In general a "smart home" refers to a house, apartment, or neighborhood that is equipped with some combination of a broadband connection, fiber-optic cables, and a wirelessnetwork. The network can ferry data and video signals around a home through phone and power lines and over radio frequencies, allowing the owner to check on it via the Internet (even from work or while out of town). Everything from the oven to the air conditioner to the security alarm can be controlled with a universal remote control device and a TV screen or PC monitor display. Using a menu on the display, the owner can set the room temperature or use a remote camera to see who is at the front door.
Other examples of smart home monitoring devices include the following: a wireless on/off power sensor to monitor the flow of electricity to critical machines and appliances; a temperature sensor installed to monitor anything from a child's room to a food storage container; an acoustic sensor that alerts you to sounds of breaking glass or alarms elsewhere in the house; a water sensor installed to avoid water damage from leaky pipes or broken hoses; and no smart home would be complete without a door and window sensor that notifies you of break-ins.

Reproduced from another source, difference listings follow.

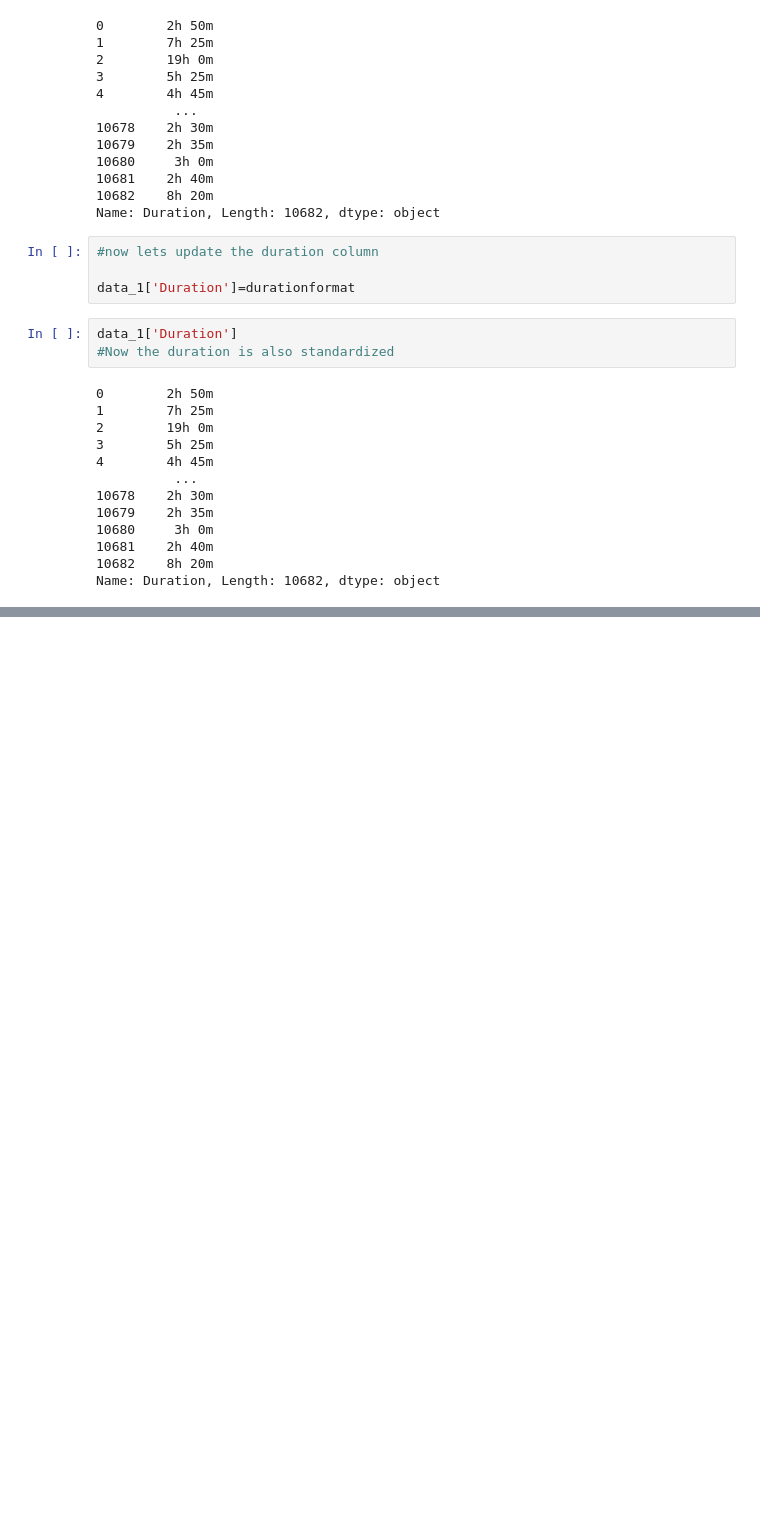
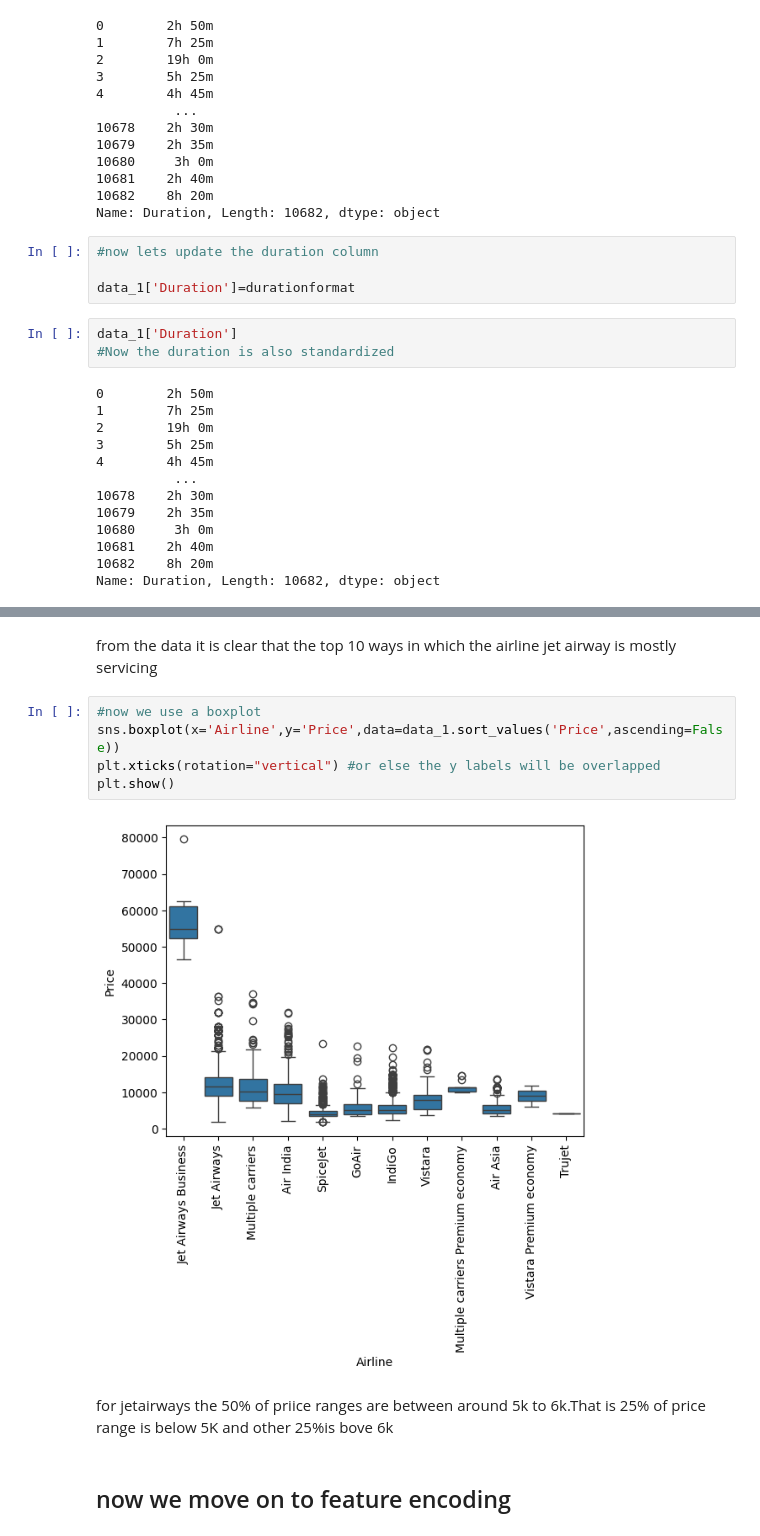
Before and after one commit to reyuvel/Airline_Ticket_Price_Prediction, a Jupyter notebook: DataCleaning/DataClean.ipynb, the cells around one changed output, grey strips where cells are left out. Saved outputs shown, nothing was run; the diff lists cells and outputs as text; blank space fills up the shorter version.

```diff
--- a/DataCleaning/DataClean.ipynb
+++ b/DataCleaning/DataClean.ipynb
@@ -439,0 +516,13 @@ list
+# %% [markdown]
+from the data it is clear that the top 10 ways in which the airline jet airway is mostly servicing
+# %%
+#now we use a boxplot
+sns.boxplot(x='Airline',y='Price',data=data_1.sort_values('Price',ascending=False))
+plt.xticks(rotation="vertical") #or else the y labels will be overlapped
+plt.show()
+# %% [output]
+[figure, added]
+# %% [markdown]
+for jetairways the 50% of priice ranges are between around 5k to 6k.That is 25% of price range is below 5K and other 25%is bove 6k
+# %% [markdown]
+## now we move on to feature encoding
```
Also changed, not shown: parts of 18 cells of this notebook.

Companies that provide smart-home installation say it is quick, affordable, scaleable, and not dependent on additional wiring (because it is either wireless (WAP) or can be implemented on existing wires, such as CAT5 or coaxial cable).
The notion of a "digital lifestyle" refers to the everyday habit of using digital music, video, and photos and moving it between computers, TVs, and handheld devices.